[Task to complete] Please filter the data below down to the lines holding the string "href".

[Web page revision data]
★ ★ ★ ★ ★ ★ ★

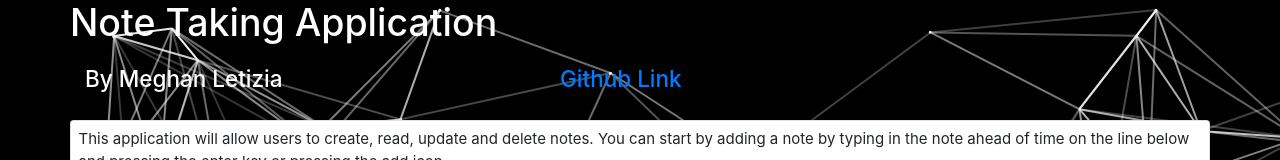
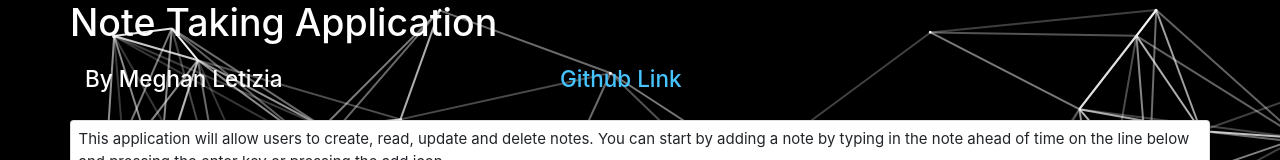
Before and after one commit to megletizia/note-taking-app, a React (Create React App) app: page / in a window 1280 px wide. Shown: the top 160 px of the page. Built offline with nearby package versions, Linux system fonts and the light colour scheme.

Commit message:
changed the color of github link to match

```diff
--- a/public/index.html
+++ b/public/index.html
@@ -7,47 +7,20 @@
       content="width=device-width, initial-scale=1, shrink-to-fit=no"
     />
     <meta name="theme-color" content="#000000" />
-    <!--
-      manifest.json provides metadata used when your web app is installed on a
-      user's mobile device or desktop. See https://developers.google.com/web/fundamentals/web-app-manifest/
-    -->
+
     <link rel="manifest" href="%PUBLIC_URL%/manifest.json" />
-    <link rel="shortcut icon" href="%PUBLIC_URL%/favicon.ico" />
     <link
       rel="stylesheet"
       href="https://cdnjs.cloudflare.com/ajax/libs/font-awesome/4.7.0/css/font-awesome.min.css"
     />
-
-    <!--
-      Notice the use of %PUBLIC_URL% in the tags above.
-      It will be replaced with the URL of the `public` folder during the build.
-      Only files inside the `public` folder can be referenced from the HTML.
-
-      Unlike "/favicon.ico" or "favicon.ico", "%PUBLIC_URL%/favicon.ico" will
-      work correctly both with client-side routing and a non-root public URL.
-      Learn how to configure a non-root public URL by running `npm run build`.
-    -->
-    <!-- Compiled and minified CSS -->
-    <!-- Compiled and minified CSS -->
     <link
       rel="stylesheet"
       href="https://cdnjs.cloudflare.com/ajax/libs/materialize/1.0.0/css/materialize.min.css"
     />
-    <title>React App</title>
+    <title>React Note App- Letizia</title>
   </head>
   <body>
     <noscript>You need to enable JavaScript to run this app.</noscript>
     <div id="root"></div>
-    <div id="note"></div>
-    <!--
-      This HTML file is a template.
-      If you open it directly in the browser, you will see an empty page.
-
-      You can add webfonts, meta tags, or analytics to this file.
-      The build step will place the bundled scripts into the <body> tag.
-
-      To begin the development, run `npm start` or `yarn start`.
-      To create a production bundle, use `npm run build` or `yarn build`.
-    -->
   </body>
 </html>
--- a/src/App.js
+++ b/src/App.js
@@ -32,7 +32,7 @@ class App extends Component {
         <div className="row">
           <h4 className="white-text col-sm-5">By Meghan Letizia</h4>
           <a
-            className="col-sm-7"
+            className="col-sm-7 github"
             href="https://github.com/megletizia/note-taking-app"
           >
             <h4>Github Link</h4>
--- a/src/index.css
+++ b/src/index.css
@@ -62,3 +62,6 @@ body {
 .note-content {
   height: 100%;
 }
+.github {
+  color: rgb(70, 196, 255);
+}
```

★ ★ ★ ★ ★ ★ ★

[Exercise answer]
     <link rel="manifest" href="%PUBLIC_URL%/manifest.json" />
-    <link rel="shortcut icon" href="%PUBLIC_URL%/favicon.ico" />
       href="https://cdnjs.cloudflare.com/ajax/libs/font-awesome/4.7.0/css/font-awesome.min.css"
       href="https://cdnjs.cloudflare.com/ajax/libs/materialize/1.0.0/css/materialize.min.css"
             href="https://github.com/megletizia/note-taking-app"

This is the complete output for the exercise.